Dataset entries:
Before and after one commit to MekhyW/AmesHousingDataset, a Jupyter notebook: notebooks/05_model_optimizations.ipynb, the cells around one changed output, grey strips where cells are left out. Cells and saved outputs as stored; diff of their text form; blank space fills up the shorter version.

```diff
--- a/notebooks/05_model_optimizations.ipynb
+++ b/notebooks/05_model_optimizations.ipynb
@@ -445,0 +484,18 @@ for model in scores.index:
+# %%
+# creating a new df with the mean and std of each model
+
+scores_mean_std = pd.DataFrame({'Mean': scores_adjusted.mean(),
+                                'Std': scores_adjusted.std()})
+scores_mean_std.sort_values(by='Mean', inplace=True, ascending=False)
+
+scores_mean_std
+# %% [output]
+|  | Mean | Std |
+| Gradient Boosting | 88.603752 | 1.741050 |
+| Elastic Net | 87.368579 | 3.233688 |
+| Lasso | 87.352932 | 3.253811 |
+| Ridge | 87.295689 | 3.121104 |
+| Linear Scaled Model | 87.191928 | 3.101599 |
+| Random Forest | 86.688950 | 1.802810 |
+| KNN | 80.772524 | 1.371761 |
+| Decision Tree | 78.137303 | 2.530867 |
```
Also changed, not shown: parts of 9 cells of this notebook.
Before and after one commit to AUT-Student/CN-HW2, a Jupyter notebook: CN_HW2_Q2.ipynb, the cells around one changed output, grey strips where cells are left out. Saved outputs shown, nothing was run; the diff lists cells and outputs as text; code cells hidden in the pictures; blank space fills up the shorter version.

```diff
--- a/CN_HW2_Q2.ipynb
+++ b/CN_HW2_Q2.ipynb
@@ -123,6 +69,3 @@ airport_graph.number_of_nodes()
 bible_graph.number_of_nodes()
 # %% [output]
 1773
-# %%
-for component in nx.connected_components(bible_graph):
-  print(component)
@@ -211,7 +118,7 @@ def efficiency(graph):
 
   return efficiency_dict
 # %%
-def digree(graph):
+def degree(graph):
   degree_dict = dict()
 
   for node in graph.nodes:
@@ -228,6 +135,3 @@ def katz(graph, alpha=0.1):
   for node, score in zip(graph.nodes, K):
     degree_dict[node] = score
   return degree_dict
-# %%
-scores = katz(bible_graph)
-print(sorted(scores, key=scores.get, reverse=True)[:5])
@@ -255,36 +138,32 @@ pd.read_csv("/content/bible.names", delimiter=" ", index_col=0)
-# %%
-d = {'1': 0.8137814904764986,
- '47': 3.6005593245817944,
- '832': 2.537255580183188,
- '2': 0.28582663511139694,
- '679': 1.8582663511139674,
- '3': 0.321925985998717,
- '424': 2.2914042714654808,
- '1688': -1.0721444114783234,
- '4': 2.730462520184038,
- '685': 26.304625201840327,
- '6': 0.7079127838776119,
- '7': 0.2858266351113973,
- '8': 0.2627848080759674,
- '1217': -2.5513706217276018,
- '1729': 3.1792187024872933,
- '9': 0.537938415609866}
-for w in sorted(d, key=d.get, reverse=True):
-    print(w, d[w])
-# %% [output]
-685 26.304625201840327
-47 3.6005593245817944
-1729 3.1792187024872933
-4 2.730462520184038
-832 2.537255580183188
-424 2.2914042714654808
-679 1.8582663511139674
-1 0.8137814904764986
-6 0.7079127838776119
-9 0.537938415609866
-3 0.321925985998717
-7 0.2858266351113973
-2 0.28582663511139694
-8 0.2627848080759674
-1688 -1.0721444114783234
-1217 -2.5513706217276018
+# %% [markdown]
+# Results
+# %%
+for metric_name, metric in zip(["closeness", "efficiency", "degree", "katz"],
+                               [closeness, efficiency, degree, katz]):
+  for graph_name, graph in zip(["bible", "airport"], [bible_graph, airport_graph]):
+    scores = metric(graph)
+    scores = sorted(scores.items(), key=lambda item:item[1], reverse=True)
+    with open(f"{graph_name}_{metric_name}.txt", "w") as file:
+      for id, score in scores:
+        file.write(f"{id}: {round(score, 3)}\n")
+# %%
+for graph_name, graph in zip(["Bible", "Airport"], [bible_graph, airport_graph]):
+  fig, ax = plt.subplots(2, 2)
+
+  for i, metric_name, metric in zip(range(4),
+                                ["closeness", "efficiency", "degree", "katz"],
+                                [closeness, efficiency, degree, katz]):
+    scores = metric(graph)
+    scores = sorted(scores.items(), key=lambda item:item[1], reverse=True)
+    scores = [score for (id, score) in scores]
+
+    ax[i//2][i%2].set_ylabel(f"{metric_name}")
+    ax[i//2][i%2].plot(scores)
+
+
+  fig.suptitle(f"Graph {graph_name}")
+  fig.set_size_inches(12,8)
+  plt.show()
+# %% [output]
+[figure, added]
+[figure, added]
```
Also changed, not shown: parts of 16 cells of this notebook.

WORK REQUEST. Please restate the records in full, word for word.

WORKED SOLUTION.
Before and after one commit to MekhyW/AmesHousingDataset, a Jupyter notebook: notebooks/05_model_optimizations.ipynb, the cells around one changed output, grey strips where cells are left out. Cells and saved outputs as stored; diff of their text form; blank space fills up the shorter version.

```diff
--- a/notebooks/05_model_optimizations.ipynb
+++ b/notebooks/05_model_optimizations.ipynb
@@ -445,0 +484,18 @@ for model in scores.index:
+# %%
+# creating a new df with the mean and std of each model
+
+scores_mean_std = pd.DataFrame({'Mean': scores_adjusted.mean(),
+                                'Std': scores_adjusted.std()})
+scores_mean_std.sort_values(by='Mean', inplace=True, ascending=False)
+
+scores_mean_std
+# %% [output]
+|  | Mean | Std |
+| Gradient Boosting | 88.603752 | 1.741050 |
+| Elastic Net | 87.368579 | 3.233688 |
+| Lasso | 87.352932 | 3.253811 |
+| Ridge | 87.295689 | 3.121104 |
+| Linear Scaled Model | 87.191928 | 3.101599 |
+| Random Forest | 86.688950 | 1.802810 |
+| KNN | 80.772524 | 1.371761 |
+| Decision Tree | 78.137303 | 2.530867 |
```
Also changed, not shown: parts of 9 cells of this notebook.
Before and after one commit to AUT-Student/CN-HW2, a Jupyter notebook: CN_HW2_Q2.ipynb, the cells around one changed output, grey strips where cells are left out. Saved outputs shown, nothing was run; the diff lists cells and outputs as text; code cells hidden in the pictures; blank space fills up the shorter version.

```diff
--- a/CN_HW2_Q2.ipynb
+++ b/CN_HW2_Q2.ipynb
@@ -123,6 +69,3 @@ airport_graph.number_of_nodes()
 bible_graph.number_of_nodes()
 # %% [output]
 1773
-# %%
-for component in nx.connected_components(bible_graph):
-  print(component)
@@ -211,7 +118,7 @@ def efficiency(graph):
 
   return efficiency_dict
 # %%
-def digree(graph):
+def degree(graph):
   degree_dict = dict()
 
   for node in graph.nodes:
@@ -228,6 +135,3 @@ def katz(graph, alpha=0.1):
   for node, score in zip(graph.nodes, K):
     degree_dict[node] = score
   return degree_dict
-# %%
-scores = katz(bible_graph)
-print(sorted(scores, key=scores.get, reverse=True)[:5])
@@ -255,36 +138,32 @@ pd.read_csv("/content/bible.names", delimiter=" ", index_col=0)
-# %%
-d = {'1': 0.8137814904764986,
- '47': 3.6005593245817944,
- '832': 2.537255580183188,
- '2': 0.28582663511139694,
- '679': 1.8582663511139674,
- '3': 0.321925985998717,
- '424': 2.2914042714654808,
- '1688': -1.0721444114783234,
- '4': 2.730462520184038,
- '685': 26.304625201840327,
- '6': 0.7079127838776119,
- '7': 0.2858266351113973,
- '8': 0.2627848080759674,
- '1217': -2.5513706217276018,
- '1729': 3.1792187024872933,
- '9': 0.537938415609866}
-for w in sorted(d, key=d.get, reverse=True):
-    print(w, d[w])
-# %% [output]
-685 26.304625201840327
-47 3.6005593245817944
-1729 3.1792187024872933
-4 2.730462520184038
-832 2.537255580183188
-424 2.2914042714654808
-679 1.8582663511139674
-1 0.8137814904764986
-6 0.7079127838776119
-9 0.537938415609866
-3 0.321925985998717
-7 0.2858266351113973
-2 0.28582663511139694
-8 0.2627848080759674
-1688 -1.0721444114783234
-1217 -2.5513706217276018
+# %% [markdown]
+# Results
+# %%
+for metric_name, metric in zip(["closeness", "efficiency", "degree", "katz"],
+                               [closeness, efficiency, degree, katz]):
+  for graph_name, graph in zip(["bible", "airport"], [bible_graph, airport_graph]):
+    scores = metric(graph)
+    scores = sorted(scores.items(), key=lambda item:item[1], reverse=True)
+    with open(f"{graph_name}_{metric_name}.txt", "w") as file:
+      for id, score in scores:
+        file.write(f"{id}: {round(score, 3)}\n")
+# %%
+for graph_name, graph in zip(["Bible", "Airport"], [bible_graph, airport_graph]):
+  fig, ax = plt.subplots(2, 2)
+
+  for i, metric_name, metric in zip(range(4),
+                                ["closeness", "efficiency", "degree", "katz"],
+                                [closeness, efficiency, degree, katz]):
+    scores = metric(graph)
+    scores = sorted(scores.items(), key=lambda item:item[1], reverse=True)
+    scores = [score for (id, score) in scores]
+
+    ax[i//2][i%2].set_ylabel(f"{metric_name}")
+    ax[i//2][i%2].plot(scores)
+
+
+  fig.suptitle(f"Graph {graph_name}")
+  fig.set_size_inches(12,8)
+  plt.show()
+# %% [output]
+[figure, added]
+[figure, added]
```
Also changed, not shown: parts of 16 cells of this notebook.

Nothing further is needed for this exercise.